That word is love.
One word frees us from all the weight and pain of life. That word is love.
Maybe. Maybe love does free us but sometimes it feels like love is also the very thing that will rip me in half. Love creates a willingness to be open and vulnerable to life, and in that willingness we are open and vulnerable to the pain that only someone we love can inflict.
I’m not saying it’s a bad thing. The ability to be vulnerable is something to be grateful for. Everyone knows someone who is not able to do that. They are shifty-eyed at parties, looking as though their need to leave is literally giving them a rash; they keep themselves walled off, a step removed, unable to fully give or receive. They deflect compliments and criticism with equal vigor.
As someone who used to be one of those people, part of me really appreciates being able to feel my hurt feelings so deeply. But admittedly, part of me just wants to move on. And many days I do. I wake up to find I am present only in the present, and I am elated.
But there are moments. There are moments when I feel the pain clawing its way out of the soft soil of its grave at my feet. It sears my skin as it climbs up my legs, over my abdomen, onto my breastbone where the weight of it hangs as if on hooks that puncture the pale flesh there and scrape against the bone.
When I feel it starting its ascent, I reach for anything to beat it down, to put out its fire. I try all the usual things. I crank the music ever louder until my pets retreat to other rooms. I pour a few fingers of Crown on the rocks, attempting to fight its fire with the heat of Canadian whisky. But the usual things are ineffective.
So I think about pretty things. The dense clouds big as freighters cutting across the valley outside my window. The granite boulders with their speckled, roughened skin hunkered in my yard like prehistoric behemoths hiding from hunters in the hills.
I think about the tiny purple flowers bursting into starshapes in the gravel of my driveway. The flat green fans of miner’s lettuce waving in the breeze.
I think of the last time the late afternoon sun pressed itself against my west-facing window, how I stood there, face turned to one side, and felt the planet shift beneath me. How that red-tailed hawk sailed by at eye level, and I could see the subtle movements of his body as he negotiated with a headwind.
I think about collective consciousness, how these moments of elation and love serve future generations. How those generations are born ready to live what we’ve imagined.
And for a moment or a day or a week, as I stand very still, I feel the beast unhook itself from my frame. I feel it recede, gently, like a lover trying not to wake you as he untangles himself from the sheets. Hours pass and I feel the beast’s flames turn cool as it slides down my thighs and pools at my feet, now a tepid puddle of monsoon rain gathering faster than the earth can absorb it.

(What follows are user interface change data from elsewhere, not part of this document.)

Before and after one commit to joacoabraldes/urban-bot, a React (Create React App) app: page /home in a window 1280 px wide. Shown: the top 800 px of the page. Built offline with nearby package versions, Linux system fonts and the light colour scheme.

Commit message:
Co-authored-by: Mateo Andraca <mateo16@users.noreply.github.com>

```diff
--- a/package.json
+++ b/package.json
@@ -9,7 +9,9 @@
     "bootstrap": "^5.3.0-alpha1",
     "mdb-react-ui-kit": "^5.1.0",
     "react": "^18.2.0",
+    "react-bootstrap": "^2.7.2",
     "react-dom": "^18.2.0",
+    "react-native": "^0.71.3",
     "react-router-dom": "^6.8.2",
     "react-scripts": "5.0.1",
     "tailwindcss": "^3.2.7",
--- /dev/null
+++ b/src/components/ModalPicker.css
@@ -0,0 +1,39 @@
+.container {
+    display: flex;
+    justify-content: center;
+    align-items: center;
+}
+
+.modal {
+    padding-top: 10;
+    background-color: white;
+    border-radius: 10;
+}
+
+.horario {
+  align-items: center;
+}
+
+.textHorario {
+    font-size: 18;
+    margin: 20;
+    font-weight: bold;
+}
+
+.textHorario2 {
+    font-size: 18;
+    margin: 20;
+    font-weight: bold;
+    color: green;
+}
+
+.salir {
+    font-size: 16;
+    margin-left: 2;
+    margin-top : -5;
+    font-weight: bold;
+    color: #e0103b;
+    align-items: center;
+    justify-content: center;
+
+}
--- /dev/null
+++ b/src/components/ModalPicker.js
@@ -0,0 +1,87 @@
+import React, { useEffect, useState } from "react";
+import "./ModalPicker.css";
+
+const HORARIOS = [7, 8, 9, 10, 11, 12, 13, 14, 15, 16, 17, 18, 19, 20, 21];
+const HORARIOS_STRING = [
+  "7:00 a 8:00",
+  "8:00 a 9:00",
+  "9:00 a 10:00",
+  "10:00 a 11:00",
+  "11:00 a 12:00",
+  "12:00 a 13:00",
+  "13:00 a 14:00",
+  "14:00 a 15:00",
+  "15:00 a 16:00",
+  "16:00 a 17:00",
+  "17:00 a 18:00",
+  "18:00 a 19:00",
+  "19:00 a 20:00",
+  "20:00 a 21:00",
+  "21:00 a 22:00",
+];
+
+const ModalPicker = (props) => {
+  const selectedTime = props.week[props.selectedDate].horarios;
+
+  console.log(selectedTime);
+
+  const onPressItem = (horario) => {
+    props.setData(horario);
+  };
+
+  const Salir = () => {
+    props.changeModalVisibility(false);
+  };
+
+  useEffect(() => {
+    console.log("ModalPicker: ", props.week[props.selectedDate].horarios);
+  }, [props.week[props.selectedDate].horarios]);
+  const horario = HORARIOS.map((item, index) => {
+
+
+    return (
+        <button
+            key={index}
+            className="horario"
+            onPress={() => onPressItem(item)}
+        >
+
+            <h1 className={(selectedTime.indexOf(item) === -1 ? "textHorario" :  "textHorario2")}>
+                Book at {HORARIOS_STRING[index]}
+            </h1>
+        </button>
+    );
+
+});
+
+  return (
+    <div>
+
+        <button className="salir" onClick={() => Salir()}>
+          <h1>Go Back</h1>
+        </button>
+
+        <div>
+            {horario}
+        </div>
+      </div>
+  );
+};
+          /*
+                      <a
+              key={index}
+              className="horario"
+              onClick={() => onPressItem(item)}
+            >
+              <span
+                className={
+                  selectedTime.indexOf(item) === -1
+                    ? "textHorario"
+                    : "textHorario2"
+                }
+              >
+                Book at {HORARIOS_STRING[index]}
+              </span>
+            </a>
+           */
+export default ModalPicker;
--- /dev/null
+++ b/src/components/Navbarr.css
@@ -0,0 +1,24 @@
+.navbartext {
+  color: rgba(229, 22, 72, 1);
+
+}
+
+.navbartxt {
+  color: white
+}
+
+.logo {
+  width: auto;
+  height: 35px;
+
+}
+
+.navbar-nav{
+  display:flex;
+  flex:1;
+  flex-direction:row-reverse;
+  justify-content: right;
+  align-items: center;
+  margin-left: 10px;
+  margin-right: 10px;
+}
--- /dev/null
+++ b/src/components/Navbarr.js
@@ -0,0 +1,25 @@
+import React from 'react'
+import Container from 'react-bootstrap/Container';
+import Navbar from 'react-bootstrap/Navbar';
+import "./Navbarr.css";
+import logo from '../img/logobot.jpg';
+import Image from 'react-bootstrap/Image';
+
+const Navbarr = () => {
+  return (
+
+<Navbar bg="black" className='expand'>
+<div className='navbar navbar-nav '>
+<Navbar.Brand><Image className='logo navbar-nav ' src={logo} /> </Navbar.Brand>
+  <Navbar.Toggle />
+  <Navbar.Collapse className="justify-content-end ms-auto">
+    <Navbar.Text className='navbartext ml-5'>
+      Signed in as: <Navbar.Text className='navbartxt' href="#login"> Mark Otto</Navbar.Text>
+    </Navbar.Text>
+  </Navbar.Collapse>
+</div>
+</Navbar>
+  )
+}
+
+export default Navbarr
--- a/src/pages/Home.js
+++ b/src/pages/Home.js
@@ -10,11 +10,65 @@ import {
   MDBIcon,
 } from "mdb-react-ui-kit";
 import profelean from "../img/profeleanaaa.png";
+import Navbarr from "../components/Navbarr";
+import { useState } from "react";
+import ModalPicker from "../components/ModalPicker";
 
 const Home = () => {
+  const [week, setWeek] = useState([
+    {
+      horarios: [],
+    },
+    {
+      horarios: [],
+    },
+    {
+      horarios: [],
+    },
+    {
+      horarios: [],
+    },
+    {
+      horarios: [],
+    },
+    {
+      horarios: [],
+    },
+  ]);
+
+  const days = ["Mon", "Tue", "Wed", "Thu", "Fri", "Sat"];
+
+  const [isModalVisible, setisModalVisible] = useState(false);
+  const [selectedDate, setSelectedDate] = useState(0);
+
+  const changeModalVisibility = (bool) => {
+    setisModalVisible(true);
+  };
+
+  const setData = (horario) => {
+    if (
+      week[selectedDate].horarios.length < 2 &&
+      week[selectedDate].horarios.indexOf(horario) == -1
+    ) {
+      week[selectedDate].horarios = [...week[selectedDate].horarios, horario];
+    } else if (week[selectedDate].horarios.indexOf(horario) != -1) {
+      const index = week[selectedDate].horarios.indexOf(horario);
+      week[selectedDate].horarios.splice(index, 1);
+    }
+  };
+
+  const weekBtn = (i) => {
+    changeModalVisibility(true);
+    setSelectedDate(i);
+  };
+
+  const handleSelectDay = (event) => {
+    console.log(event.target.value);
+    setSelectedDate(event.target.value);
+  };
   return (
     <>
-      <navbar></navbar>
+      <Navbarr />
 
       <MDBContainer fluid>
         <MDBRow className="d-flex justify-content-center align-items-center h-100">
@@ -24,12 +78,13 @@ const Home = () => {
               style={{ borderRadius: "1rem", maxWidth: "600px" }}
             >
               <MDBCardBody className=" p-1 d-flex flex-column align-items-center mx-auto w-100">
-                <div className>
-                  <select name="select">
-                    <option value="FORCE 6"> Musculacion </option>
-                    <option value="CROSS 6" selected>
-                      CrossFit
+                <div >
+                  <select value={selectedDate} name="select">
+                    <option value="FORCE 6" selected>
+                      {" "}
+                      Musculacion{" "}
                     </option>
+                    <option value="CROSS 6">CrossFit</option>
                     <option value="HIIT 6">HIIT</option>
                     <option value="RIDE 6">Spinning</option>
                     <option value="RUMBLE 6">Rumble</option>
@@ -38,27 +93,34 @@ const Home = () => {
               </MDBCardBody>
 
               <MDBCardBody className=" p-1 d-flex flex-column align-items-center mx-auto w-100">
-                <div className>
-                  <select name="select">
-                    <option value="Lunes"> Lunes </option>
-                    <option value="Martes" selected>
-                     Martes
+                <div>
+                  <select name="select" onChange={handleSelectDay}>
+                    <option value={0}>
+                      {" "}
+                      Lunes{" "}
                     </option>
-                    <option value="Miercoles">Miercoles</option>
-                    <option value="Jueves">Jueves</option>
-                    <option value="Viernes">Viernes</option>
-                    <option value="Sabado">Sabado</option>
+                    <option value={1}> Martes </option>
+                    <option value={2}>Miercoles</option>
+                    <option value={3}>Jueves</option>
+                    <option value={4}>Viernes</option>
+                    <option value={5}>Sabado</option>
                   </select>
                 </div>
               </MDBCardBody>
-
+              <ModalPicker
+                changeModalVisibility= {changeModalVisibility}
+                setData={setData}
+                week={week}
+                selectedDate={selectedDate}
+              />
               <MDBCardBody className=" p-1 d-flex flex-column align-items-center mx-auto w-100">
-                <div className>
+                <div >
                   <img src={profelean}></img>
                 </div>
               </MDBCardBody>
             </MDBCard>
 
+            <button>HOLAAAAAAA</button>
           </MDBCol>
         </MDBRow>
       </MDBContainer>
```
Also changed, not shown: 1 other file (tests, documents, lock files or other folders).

I wait for the ground to dry, for the wind to stir. And when a hawk passes overhead, I imagine that he hears my silent pleas, that he’ll carry my message to the future me. He’ll tell her not to worry, to keep moving, that a magical life has already been imagined for her, and all she has to do is live it.